Check each line of the data for "tasks", and copy the ones that have it.

Before-and-after change data:
- - -
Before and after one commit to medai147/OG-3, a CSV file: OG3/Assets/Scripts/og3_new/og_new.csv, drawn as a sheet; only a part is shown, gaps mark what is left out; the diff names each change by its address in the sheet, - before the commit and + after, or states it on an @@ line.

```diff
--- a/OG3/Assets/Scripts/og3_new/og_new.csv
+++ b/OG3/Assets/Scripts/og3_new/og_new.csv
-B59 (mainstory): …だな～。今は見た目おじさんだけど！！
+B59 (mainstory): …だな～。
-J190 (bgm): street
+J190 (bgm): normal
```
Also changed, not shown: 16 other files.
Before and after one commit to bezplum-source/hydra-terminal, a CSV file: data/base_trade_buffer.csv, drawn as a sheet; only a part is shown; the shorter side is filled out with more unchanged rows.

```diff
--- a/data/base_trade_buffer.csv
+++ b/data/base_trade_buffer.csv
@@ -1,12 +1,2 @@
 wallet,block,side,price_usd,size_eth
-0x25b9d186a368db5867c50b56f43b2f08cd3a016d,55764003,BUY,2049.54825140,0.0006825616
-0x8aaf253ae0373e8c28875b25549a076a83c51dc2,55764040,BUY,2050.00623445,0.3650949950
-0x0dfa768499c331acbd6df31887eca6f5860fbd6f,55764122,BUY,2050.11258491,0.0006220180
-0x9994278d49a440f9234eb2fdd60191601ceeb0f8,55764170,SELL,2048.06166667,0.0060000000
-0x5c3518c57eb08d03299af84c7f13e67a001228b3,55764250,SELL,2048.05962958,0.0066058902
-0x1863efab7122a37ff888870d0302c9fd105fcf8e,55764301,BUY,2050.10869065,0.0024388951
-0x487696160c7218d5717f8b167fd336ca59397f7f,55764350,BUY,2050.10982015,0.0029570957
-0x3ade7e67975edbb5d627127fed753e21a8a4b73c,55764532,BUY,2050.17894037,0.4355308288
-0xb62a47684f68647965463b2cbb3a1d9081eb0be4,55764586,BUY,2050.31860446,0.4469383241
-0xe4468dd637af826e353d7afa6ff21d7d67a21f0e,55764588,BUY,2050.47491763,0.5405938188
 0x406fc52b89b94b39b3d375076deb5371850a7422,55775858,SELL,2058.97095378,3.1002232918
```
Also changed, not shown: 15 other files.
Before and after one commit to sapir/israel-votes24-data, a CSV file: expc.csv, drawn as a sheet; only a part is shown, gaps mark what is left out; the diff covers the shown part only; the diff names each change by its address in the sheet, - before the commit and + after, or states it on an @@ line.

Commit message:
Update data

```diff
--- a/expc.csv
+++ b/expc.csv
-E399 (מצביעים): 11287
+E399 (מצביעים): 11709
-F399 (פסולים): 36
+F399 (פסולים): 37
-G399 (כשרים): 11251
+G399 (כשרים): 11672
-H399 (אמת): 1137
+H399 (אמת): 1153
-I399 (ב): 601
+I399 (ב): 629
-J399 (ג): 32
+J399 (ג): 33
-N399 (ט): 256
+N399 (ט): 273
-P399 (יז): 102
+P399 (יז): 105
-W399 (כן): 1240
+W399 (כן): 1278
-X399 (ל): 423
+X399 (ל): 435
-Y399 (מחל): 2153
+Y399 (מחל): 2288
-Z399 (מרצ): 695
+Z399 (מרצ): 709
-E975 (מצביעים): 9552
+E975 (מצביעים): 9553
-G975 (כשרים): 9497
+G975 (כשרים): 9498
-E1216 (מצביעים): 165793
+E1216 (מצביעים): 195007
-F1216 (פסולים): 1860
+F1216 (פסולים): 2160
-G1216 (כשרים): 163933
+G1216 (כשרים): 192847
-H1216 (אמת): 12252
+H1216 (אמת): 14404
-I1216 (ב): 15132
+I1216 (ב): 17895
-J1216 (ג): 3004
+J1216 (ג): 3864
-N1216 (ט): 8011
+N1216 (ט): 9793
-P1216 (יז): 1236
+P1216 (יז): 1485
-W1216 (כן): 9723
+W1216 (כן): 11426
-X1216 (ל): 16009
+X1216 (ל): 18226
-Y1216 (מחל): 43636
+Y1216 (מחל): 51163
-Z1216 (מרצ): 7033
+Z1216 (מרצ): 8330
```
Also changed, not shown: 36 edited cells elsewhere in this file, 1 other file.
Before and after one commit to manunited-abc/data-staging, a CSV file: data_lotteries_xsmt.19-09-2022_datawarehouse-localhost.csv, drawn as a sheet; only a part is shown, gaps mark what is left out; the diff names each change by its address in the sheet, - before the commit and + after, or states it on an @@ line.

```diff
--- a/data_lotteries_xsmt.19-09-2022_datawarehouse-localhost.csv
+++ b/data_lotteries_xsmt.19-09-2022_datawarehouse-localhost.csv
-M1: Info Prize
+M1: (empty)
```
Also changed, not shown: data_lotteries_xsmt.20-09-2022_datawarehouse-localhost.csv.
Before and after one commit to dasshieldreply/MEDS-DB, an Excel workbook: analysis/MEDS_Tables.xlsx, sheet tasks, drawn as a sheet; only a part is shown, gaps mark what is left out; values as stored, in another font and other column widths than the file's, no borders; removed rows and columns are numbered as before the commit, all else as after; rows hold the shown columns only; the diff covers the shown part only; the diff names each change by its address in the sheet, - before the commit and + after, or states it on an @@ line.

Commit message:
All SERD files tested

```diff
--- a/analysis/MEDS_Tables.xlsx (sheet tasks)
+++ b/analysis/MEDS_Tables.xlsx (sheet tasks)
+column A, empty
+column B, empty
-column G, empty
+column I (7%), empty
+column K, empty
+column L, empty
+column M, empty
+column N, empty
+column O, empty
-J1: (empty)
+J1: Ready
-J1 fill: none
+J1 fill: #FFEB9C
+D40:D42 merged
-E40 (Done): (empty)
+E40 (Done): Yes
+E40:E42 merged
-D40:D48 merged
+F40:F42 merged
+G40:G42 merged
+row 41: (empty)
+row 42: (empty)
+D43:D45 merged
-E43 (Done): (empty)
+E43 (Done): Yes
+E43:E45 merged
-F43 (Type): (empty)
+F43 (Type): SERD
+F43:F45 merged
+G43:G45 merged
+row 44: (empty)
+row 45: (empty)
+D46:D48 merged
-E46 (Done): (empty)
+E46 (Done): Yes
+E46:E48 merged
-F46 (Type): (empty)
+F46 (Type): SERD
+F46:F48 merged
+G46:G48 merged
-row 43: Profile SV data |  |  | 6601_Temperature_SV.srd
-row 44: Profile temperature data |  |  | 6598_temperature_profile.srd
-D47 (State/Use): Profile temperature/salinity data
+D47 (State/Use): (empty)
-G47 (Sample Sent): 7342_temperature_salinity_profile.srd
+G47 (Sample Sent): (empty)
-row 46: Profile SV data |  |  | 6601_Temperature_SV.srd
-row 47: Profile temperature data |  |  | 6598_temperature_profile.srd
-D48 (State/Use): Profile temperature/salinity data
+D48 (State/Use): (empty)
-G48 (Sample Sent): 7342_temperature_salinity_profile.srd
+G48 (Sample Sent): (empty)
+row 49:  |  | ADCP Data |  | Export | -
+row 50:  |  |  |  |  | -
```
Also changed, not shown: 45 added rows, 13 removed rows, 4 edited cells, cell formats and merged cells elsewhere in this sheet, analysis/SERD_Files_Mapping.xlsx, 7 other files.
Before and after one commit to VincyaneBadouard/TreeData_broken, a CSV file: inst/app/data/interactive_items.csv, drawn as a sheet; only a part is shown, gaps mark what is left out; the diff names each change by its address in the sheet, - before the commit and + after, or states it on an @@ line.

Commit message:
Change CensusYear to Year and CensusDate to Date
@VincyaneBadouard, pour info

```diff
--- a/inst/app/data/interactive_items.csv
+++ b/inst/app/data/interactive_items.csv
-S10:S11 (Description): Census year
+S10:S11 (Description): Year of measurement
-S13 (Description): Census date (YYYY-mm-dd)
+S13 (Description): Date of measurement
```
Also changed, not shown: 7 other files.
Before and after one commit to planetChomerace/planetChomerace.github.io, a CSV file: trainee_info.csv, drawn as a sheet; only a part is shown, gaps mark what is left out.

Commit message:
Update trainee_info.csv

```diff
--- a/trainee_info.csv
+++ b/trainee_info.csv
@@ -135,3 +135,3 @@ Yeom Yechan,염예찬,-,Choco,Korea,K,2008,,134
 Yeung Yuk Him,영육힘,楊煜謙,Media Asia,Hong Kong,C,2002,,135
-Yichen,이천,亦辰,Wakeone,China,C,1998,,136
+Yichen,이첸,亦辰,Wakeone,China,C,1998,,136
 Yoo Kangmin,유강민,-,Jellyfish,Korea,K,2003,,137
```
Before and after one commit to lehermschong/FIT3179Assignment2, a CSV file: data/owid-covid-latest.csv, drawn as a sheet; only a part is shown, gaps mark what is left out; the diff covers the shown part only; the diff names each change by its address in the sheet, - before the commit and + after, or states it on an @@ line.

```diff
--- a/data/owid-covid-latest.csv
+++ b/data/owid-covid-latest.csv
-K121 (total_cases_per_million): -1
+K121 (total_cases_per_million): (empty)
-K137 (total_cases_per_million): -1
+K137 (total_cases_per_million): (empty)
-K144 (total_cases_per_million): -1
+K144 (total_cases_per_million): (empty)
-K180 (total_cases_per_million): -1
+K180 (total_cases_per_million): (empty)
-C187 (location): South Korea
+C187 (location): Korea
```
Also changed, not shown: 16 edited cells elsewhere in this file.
- - -
### Solution to the exercise
Before and after one commit to dasshieldreply/MEDS-DB, an Excel workbook: analysis/MEDS_Tables.xlsx, sheet tasks, drawn as a sheet; only a part is shown, gaps mark what is left out; values as stored, in another font and other column widths than the file's, no borders; removed rows and columns are numbered as before the commit, all else as after; rows hold the shown columns only; the diff covers the shown part only; the diff names each change by its address in the sheet, - before the commit and + after, or states it on an @@ line.
--- a/analysis/MEDS_Tables.xlsx (sheet tasks)
+++ b/analysis/MEDS_Tables.xlsx (sheet tasks)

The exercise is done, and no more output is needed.